Task instructions: Pick out the lines below that contain the string "textsc" and copy them all.
START Source data
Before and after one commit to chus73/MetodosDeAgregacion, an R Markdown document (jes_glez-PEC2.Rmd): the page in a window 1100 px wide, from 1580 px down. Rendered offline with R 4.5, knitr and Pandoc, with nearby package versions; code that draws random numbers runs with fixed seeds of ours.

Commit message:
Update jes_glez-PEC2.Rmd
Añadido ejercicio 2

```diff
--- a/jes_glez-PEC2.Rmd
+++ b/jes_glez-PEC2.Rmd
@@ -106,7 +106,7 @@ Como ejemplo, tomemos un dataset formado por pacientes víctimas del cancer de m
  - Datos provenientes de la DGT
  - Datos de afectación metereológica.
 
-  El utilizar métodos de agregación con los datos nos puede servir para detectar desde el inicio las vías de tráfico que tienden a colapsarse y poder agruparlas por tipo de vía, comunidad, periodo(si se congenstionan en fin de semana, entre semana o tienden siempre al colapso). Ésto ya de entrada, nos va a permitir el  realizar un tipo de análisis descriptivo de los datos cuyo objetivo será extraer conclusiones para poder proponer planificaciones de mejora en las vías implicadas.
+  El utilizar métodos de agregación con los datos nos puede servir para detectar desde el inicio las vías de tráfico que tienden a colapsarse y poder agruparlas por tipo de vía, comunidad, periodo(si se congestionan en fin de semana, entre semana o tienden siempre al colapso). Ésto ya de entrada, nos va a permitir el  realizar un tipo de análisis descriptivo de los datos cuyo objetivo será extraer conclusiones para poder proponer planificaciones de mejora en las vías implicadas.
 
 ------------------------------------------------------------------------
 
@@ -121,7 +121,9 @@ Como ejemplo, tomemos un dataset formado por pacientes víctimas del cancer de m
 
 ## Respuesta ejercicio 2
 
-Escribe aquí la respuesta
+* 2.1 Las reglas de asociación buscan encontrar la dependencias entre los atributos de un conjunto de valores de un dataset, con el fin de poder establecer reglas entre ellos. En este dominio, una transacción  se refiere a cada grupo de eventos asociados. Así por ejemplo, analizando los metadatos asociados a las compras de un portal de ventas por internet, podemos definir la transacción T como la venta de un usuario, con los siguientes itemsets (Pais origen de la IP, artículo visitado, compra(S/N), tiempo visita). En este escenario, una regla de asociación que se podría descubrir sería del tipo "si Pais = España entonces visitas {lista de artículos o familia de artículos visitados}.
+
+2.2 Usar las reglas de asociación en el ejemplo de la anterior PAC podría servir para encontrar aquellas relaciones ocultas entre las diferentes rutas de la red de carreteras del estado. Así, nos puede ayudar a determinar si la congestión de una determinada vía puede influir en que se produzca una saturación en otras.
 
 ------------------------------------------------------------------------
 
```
END Source data
START Source data
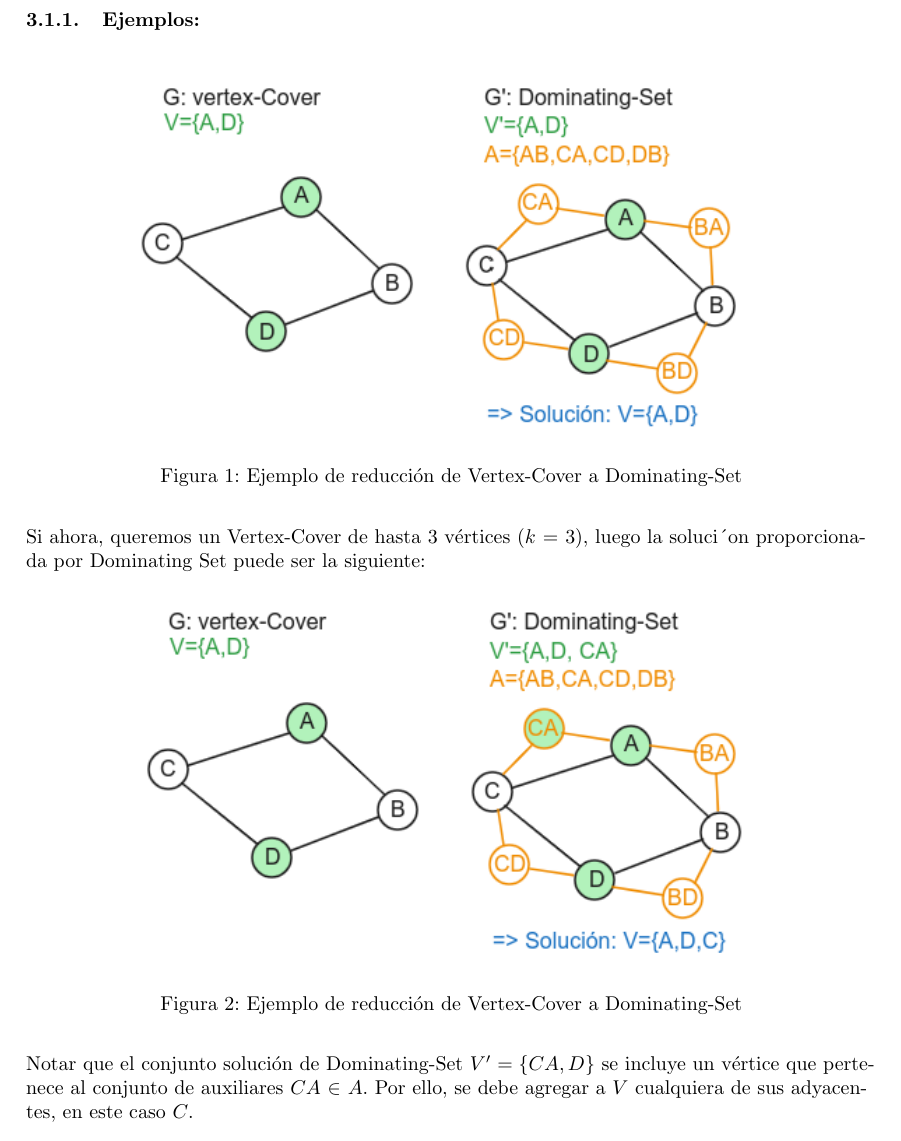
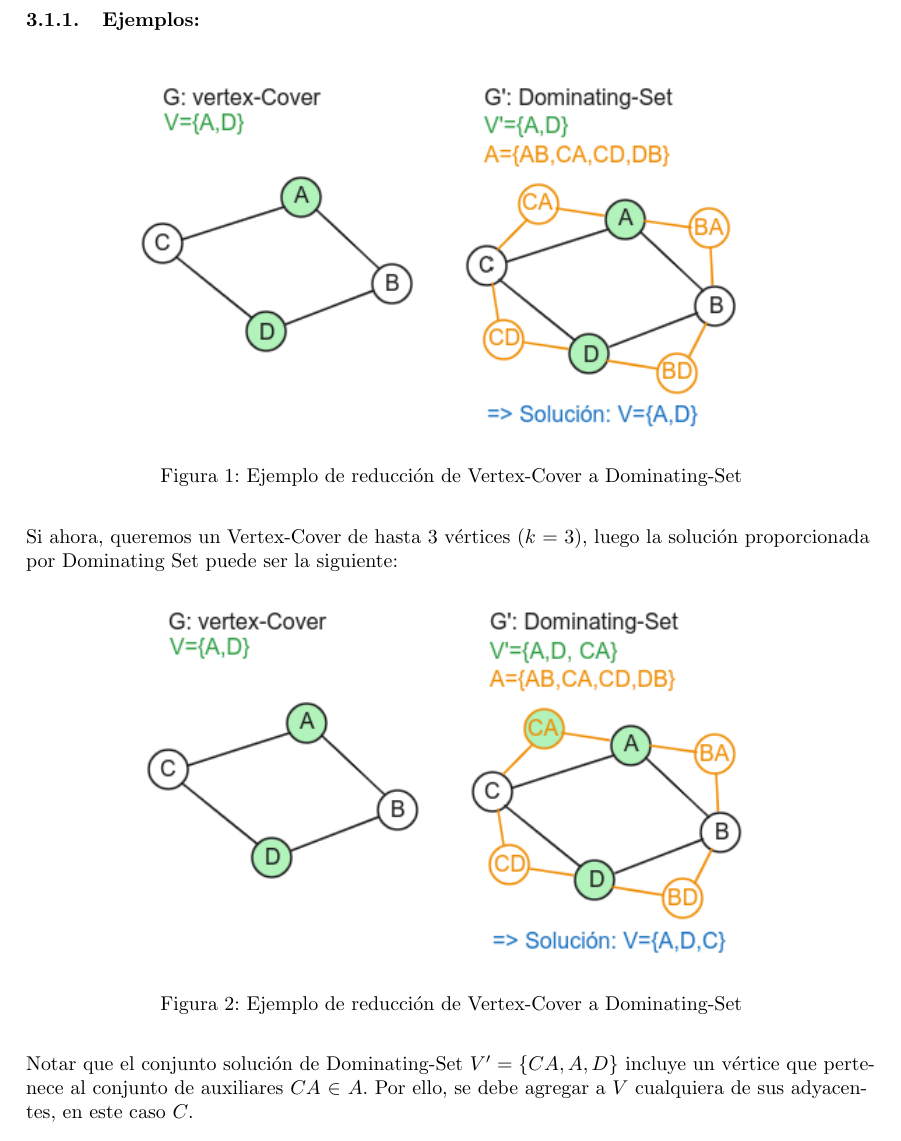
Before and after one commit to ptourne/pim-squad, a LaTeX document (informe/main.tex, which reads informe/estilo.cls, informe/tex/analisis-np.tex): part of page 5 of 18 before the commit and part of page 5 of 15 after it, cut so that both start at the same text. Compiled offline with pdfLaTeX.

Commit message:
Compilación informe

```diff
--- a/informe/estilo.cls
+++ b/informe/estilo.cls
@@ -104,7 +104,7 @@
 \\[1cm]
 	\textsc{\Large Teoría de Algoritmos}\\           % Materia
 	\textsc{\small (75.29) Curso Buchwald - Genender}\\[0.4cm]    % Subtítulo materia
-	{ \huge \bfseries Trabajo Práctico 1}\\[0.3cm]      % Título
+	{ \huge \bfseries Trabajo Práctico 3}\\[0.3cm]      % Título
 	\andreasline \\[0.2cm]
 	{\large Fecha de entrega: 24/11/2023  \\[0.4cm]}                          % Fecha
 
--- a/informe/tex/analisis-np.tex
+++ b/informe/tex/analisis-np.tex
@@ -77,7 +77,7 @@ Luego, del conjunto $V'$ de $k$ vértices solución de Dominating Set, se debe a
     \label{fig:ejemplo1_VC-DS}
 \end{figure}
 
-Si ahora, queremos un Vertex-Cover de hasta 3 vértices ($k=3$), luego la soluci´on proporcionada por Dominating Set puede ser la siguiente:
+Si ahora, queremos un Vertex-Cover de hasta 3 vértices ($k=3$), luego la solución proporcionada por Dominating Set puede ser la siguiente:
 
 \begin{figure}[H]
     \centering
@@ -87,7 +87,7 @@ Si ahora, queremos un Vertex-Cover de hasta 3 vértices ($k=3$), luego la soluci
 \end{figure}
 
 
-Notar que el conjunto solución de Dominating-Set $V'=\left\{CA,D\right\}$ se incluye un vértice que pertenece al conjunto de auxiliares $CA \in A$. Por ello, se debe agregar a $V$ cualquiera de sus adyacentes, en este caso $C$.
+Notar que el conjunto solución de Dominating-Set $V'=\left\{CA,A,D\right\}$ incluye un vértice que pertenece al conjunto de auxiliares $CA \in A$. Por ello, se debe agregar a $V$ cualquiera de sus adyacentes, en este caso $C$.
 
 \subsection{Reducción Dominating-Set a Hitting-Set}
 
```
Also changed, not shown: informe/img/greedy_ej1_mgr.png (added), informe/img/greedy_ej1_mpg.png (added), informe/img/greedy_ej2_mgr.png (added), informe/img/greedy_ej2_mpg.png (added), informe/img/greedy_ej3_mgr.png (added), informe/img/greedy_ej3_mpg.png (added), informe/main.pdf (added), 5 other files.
END Source data
START Source data
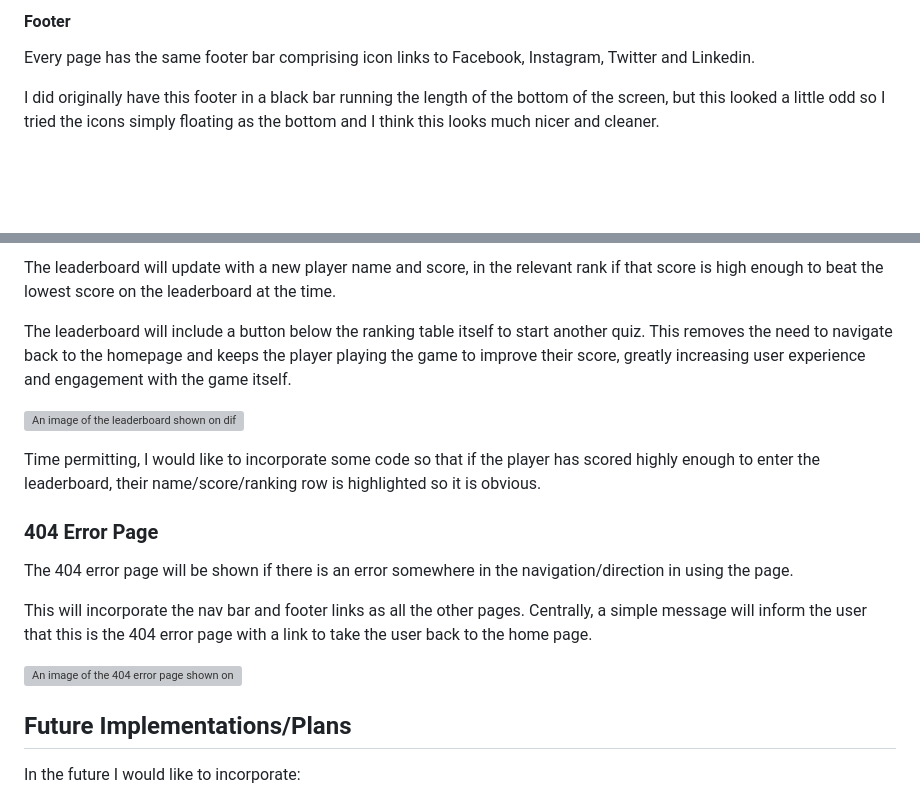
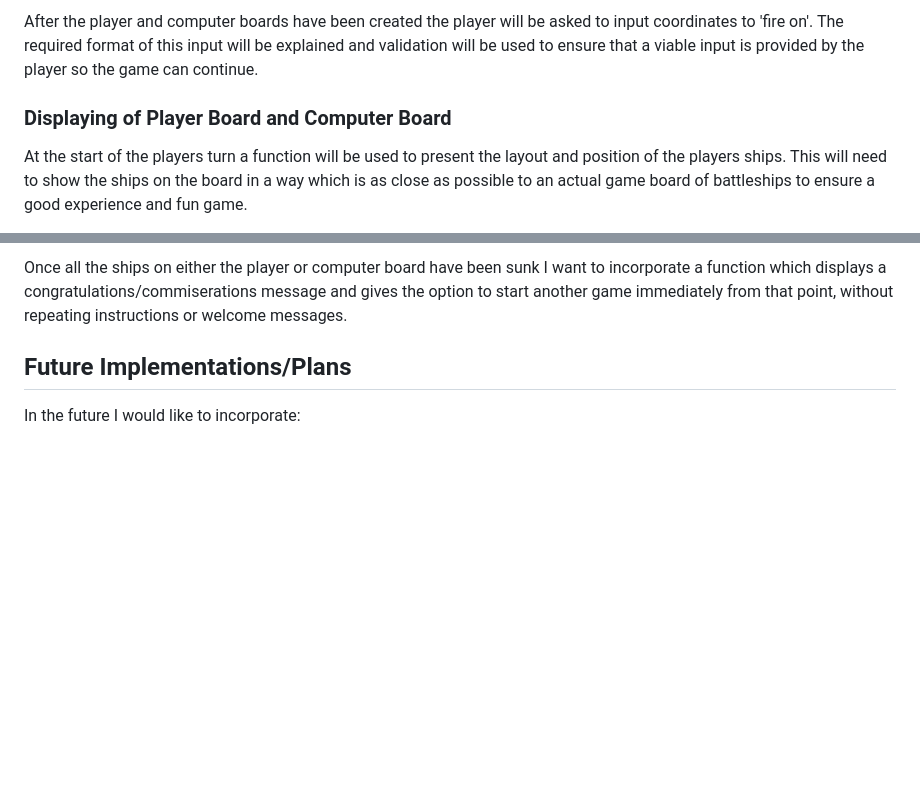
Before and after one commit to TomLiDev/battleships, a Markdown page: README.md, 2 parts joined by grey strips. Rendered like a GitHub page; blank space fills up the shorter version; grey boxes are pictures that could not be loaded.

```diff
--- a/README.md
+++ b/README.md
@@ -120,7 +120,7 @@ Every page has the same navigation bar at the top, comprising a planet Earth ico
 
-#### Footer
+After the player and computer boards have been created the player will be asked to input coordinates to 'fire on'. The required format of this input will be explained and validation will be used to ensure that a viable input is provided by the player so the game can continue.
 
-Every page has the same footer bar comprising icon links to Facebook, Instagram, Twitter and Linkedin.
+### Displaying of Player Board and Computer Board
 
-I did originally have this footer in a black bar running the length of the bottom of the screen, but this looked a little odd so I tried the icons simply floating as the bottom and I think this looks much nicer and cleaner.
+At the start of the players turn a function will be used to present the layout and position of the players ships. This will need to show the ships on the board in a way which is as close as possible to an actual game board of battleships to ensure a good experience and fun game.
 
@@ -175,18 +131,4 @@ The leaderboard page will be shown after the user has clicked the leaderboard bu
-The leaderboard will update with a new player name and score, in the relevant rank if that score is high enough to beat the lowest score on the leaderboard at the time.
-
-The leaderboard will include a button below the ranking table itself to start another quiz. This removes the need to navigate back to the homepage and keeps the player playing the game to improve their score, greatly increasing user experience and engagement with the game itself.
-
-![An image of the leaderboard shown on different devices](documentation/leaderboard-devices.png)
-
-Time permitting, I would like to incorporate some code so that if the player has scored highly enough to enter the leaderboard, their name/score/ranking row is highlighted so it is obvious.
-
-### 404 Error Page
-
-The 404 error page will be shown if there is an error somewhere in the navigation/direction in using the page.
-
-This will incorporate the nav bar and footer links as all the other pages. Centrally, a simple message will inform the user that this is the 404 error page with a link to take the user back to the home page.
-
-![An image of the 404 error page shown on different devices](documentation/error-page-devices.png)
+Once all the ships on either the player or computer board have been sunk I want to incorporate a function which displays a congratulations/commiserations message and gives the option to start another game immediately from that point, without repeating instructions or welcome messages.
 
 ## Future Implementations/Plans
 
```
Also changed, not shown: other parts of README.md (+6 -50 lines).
END Source data
Response area:
 	\textsc{\Large Teoría de Algoritmos}\\           % Materia
 	\textsc{\small (75.29) Curso Buchwald - Genender}\\[0.4cm]    % Subtítulo materia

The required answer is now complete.